Posted on: 30th July 2019

Private pensions, also known as personal pensions, provide a way for you to save for retirement so that you will have an income to supplement what you will receive from the state pension. In many cases, these will be defined contribution plans. This means that whatever payments you make will be invested. Not only does your total retirement amount depend on what you pay in, but also how your investments have performed and the level of charges.

This week, we are going back to basics to explain to those who may feel unsure, just how private pensions work.

Tax relief

Whether you belong to a company scheme or a personal pension, you will be entitled to tax relief on your contributions. For basic ratepayers, you will receive 20 per cent tax relief. Higher brackets, however, will receive an even larger percentage of relief, with the ability to claim a total of 40 per cent, rising to 45 per cent for those who pay additional tax rate.

Choosing a personal pension over a workplace pension

Not everyone is part of a company pension scheme. Those who are self-employed or would like another pension to provide them with additional benefits in retirement may choose this option. Your employer may also contribute to a personal pension.

Personal pensions may also be an ideal option for someone who has a history of multiple company schemes and wishes to bring them into one easy-to-manage plan.

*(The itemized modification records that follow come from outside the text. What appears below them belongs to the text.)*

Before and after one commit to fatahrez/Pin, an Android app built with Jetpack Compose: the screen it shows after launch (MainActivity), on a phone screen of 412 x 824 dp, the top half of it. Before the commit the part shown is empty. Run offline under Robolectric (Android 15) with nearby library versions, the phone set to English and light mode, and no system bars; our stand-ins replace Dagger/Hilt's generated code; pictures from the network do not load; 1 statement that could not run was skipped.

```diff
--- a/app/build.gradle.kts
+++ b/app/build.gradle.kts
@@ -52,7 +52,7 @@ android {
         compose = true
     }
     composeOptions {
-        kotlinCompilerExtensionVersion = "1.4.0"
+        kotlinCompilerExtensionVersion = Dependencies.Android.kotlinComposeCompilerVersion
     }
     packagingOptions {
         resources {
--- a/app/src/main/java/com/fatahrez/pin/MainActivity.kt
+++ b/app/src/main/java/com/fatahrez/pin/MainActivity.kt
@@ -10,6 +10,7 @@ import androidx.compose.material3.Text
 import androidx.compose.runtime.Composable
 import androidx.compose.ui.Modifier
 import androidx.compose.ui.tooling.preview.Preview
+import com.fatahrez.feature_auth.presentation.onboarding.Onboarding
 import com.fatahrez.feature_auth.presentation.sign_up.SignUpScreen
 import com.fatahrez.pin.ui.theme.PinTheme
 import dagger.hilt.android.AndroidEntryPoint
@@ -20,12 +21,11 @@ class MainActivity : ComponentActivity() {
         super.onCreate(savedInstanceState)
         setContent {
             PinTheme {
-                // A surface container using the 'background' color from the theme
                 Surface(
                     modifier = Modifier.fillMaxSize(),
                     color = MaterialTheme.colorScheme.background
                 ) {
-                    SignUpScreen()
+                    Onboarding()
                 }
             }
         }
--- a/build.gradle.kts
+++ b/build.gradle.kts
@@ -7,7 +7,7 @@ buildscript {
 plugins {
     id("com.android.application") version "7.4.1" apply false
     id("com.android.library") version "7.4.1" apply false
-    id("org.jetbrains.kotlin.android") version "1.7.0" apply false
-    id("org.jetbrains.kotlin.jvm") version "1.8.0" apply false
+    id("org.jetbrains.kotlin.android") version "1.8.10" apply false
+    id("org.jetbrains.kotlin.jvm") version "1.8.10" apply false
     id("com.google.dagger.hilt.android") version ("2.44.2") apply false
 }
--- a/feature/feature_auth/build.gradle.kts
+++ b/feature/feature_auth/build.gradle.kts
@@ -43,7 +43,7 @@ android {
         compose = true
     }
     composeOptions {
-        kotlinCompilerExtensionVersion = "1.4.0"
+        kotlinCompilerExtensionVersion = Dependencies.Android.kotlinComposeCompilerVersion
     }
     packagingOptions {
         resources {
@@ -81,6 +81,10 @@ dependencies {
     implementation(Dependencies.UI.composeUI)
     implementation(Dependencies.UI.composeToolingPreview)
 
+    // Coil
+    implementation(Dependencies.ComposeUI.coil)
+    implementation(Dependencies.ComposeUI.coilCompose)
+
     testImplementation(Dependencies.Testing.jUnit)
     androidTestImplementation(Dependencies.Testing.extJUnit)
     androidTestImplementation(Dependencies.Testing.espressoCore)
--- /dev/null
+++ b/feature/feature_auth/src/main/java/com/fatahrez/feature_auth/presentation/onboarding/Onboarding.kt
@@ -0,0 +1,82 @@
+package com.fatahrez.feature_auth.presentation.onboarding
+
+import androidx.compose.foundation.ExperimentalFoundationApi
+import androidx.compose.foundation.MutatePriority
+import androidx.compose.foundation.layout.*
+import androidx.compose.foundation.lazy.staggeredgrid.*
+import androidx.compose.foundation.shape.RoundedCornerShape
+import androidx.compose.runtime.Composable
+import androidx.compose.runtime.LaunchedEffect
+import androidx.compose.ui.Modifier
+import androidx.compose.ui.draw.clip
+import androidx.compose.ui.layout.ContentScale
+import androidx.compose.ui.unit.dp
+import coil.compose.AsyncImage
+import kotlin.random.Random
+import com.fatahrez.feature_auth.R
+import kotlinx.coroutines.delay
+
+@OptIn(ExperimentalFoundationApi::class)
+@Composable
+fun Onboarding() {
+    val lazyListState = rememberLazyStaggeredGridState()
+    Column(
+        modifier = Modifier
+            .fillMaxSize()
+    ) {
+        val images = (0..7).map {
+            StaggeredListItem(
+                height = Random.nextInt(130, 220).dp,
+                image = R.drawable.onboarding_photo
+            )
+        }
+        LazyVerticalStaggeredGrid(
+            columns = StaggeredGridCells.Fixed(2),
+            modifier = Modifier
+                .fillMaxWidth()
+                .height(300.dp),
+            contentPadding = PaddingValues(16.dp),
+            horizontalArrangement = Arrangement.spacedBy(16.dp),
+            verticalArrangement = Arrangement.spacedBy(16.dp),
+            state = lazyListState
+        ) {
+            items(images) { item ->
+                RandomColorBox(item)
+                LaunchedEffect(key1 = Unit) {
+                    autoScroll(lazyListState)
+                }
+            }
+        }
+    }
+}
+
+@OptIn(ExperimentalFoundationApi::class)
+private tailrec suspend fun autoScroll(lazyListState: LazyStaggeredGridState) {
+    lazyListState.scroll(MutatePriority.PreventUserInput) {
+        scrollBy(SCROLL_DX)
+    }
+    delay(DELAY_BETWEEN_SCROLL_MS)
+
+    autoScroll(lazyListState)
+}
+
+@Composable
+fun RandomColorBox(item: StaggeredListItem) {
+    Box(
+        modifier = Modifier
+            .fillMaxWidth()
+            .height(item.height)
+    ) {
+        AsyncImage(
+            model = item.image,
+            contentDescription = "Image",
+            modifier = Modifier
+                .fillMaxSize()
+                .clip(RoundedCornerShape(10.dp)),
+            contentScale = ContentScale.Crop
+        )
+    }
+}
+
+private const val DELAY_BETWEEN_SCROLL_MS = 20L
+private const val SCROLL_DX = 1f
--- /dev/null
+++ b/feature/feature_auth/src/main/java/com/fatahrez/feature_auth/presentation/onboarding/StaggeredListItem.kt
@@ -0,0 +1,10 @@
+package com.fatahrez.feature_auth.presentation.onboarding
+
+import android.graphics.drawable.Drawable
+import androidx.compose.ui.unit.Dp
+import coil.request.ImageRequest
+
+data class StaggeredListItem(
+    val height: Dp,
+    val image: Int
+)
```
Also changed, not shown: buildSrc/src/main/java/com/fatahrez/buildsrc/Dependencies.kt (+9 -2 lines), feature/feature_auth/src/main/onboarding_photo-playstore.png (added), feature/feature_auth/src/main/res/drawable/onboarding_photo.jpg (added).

There is no limit to the number of pensions you can belong to, but it’s important to know you are limited to how much you can pay into them.

What can I do with the money in my private pension at retirement?

Pension freedom rules introduced in 2015 mean that there are even more options for using your pension to provide yourself with an income at retirement. Once you reach the age of 55, you can take 25 per cent of your pension tax-free. From there, you can choose between using your remaining amount to buy an annuity or income for life, or leave the remaining money invested and withdraw whenever you need. Or, you can combine these options if you feel you will benefit from both.

If you want to take out your entire pension in one go, this is also an option. However, be aware that only the first 25 per cent will be tax-free. This means you could face a steep tax bill on the remaining 75 per cent.

Making the right choice

If you feel like these options are overwhelming and you don’t know what to pick, don’t panic. Speaking with an independent financial adviser can help narrow down your options and decide which route will be best for your financial future. At Haven IFA, we aim to prepare our clients for a comfortable and enjoyable retirement. If you would like to learn more about our services, get in touch.